Those dishes that are deemed as clean come in three categories; fleische (meat), milcha (dairy), and parve (neutral).
Fleische dishes include beef, chicken, and lamb. Certain wildlife like deer and some birds are also allowed. When serving dishes with these ingredients they must not contain or be served with any dairy items.
Milcha dishes include any item that uses a milk product which is of curse milk, butter, and cream. The Torah states that milk or dairy products cannot be used with meat that is why there must not only be a separation of the dishes but a time span between the two. The exact time limit varies from Rabbi to Rabbi but it includes a number of hours.
Parve dishes include neither meat or dairy. Things like rice or potatoes before adding the butter or cream, bread made without milk, vegetables, and fish.
Some Jews choose to lean more toward being a vegetarian in order to avoid the meat/dairy issue. Not only are these things not mixed they even require a separate set of dishes for each.
Every ethnic group has foods that are affiliated with that particular group and the Jews are no exception. Mention Jewish food and many people will say knishes, bagels with or without lox, matzo balls and matzo ball soup, latkas, and kugel.
During Pesach (Passover) Jews do not eat leavened bread. Matzo meal is used instead. From the matzo meal comes matzos and matzo balls. Kugel is similar to a square pie only it is made with noodles or potatoes. Knishes are made with potatoes as are latkas (potato pancakes).
Food marked with the proper kosher symbol known as a heksher have been prepared according to the laws of kashrut and approved by a Rabbi.
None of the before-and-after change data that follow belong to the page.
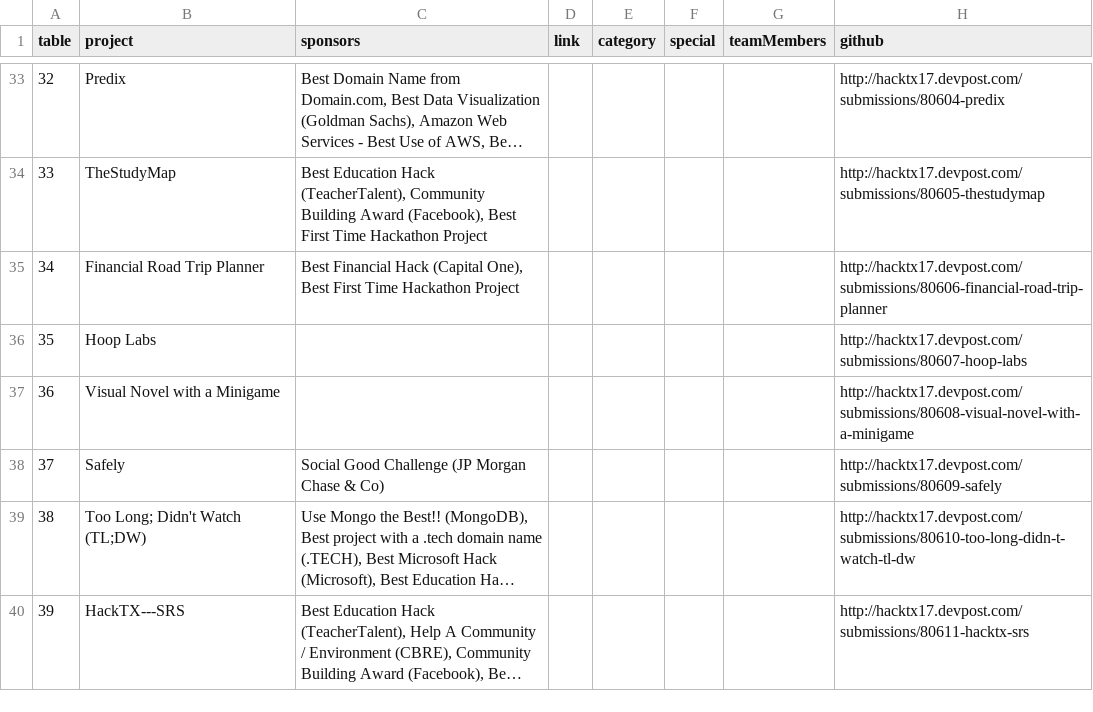
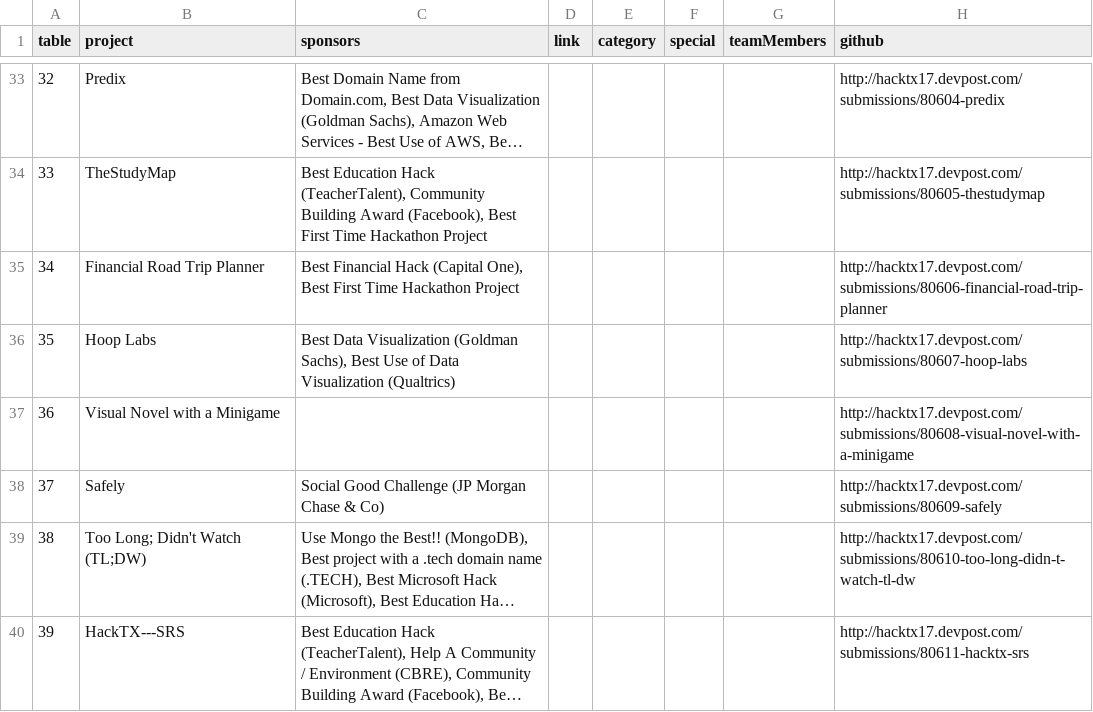
Before and after one commit to hacktx/expo, a CSV file: data/data.csv, drawn as a sheet; only a part is shown, gaps mark what is left out; long unchanged cells end in ….

Commit message:
more last minute things

```diff
--- a/data/data.csv
+++ b/data/data.csv
@@ -35,3 +35,3 @@ table,project,sponsors,link,category,special,teamMembers,github
 34,Financial Road Trip Planner,"Best Financial Hack (Capital One), Best First Time Hackathon Project",,,,,http://hacktx17.devpost.com/submissions/80606-financial-road-trip-planner
-35,Hoop Labs,,,,,,http://hacktx17.devpost.com/submissions/80607-hoop-labs
+35,Hoop Labs,"Best Data Visualization (Goldman Sachs),  Best Use of Data Visualization (Qualtrics)",,,,,http://hacktx17.devpost.com/submissions/80607-hoop-labs
 36,Visual Novel with a Minigame,,,,,,http://hacktx17.devpost.com/submissions/80608-visual-novel-with-a-minigame
```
Kosher foods made at home also follow the laws of kashrut but the Rabbi is usually not present to supervise the affair.